http://www.youtube.com/watch?v=TuVAymeS4lI&feature=related

One of today's recipients of the Presidential Medal of Freedom was Sylvia Mendez, a woman who first stepped into the civil rights movement when she was a young schoolgirl in Orange County.
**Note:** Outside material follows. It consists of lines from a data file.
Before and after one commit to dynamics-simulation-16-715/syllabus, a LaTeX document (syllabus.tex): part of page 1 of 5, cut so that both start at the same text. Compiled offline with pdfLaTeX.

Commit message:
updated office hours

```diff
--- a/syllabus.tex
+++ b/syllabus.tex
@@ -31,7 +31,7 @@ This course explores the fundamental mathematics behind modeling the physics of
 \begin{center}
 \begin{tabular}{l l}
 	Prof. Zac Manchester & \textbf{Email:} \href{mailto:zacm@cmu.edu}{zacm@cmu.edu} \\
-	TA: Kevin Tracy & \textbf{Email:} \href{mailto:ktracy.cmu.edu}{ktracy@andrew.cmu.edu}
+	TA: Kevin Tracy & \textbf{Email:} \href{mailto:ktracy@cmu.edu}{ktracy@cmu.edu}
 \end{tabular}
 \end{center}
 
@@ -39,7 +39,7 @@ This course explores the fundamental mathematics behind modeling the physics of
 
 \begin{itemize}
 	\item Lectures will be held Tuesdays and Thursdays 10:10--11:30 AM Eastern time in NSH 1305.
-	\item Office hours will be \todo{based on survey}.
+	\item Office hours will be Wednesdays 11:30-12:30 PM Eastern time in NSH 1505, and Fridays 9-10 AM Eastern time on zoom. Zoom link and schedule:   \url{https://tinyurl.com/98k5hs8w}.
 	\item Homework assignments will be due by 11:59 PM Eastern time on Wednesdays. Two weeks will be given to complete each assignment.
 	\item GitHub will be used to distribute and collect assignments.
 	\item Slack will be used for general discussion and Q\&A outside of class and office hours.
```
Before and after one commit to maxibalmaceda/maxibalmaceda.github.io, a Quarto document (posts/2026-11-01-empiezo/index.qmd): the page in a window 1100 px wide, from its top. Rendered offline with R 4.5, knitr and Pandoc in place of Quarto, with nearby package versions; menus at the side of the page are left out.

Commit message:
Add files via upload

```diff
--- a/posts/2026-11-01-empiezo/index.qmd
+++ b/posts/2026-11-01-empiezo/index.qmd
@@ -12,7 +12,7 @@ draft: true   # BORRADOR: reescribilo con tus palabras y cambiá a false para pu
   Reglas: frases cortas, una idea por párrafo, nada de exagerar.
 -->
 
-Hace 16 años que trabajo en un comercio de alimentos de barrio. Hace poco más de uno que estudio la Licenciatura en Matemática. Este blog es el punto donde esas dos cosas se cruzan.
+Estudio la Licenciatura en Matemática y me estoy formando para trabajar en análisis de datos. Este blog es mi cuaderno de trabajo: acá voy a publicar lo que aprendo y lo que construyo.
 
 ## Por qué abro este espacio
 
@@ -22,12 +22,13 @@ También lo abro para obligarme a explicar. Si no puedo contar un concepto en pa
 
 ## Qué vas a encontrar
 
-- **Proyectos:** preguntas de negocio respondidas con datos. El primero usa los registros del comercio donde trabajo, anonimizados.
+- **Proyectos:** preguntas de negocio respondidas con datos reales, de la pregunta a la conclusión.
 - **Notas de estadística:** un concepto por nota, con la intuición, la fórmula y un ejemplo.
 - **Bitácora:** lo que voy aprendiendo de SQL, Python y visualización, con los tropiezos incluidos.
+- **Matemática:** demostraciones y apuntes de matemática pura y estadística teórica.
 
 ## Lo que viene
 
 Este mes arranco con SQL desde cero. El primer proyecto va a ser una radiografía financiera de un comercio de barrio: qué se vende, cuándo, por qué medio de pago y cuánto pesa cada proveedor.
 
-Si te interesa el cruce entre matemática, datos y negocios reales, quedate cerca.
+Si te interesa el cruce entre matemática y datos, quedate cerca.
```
Mendez, who lives in Fullerton, was the child behind the landmark 1945 case known as Mendez v. Westminster, which challenged school segregation in California.

The decision in 1947 by the 9th U.S. Circuit Court of Appeals signaled the end of school segregation in the state, setting a precedent for Brown v. Board of Education seven years later. A story in the Orange County Register described the conditions that prompted Mendez's parents to file suit:

Mendez was just 8 years old when her parents, Gonzalo and Felicitas Mendez, sued Westminster School District for turning their children away from an all-white school.

The children were sent instead to the “Mexican” school, a two-room wooden shack with worn, wobbly desks and chairs, and tattered textbooks – hand-me-downs from other campuses.


In the 2008 video above, Mendez shares her experience during a visit to the University of Georgia. The Medal of Freedom is the nation's highest civilian honor.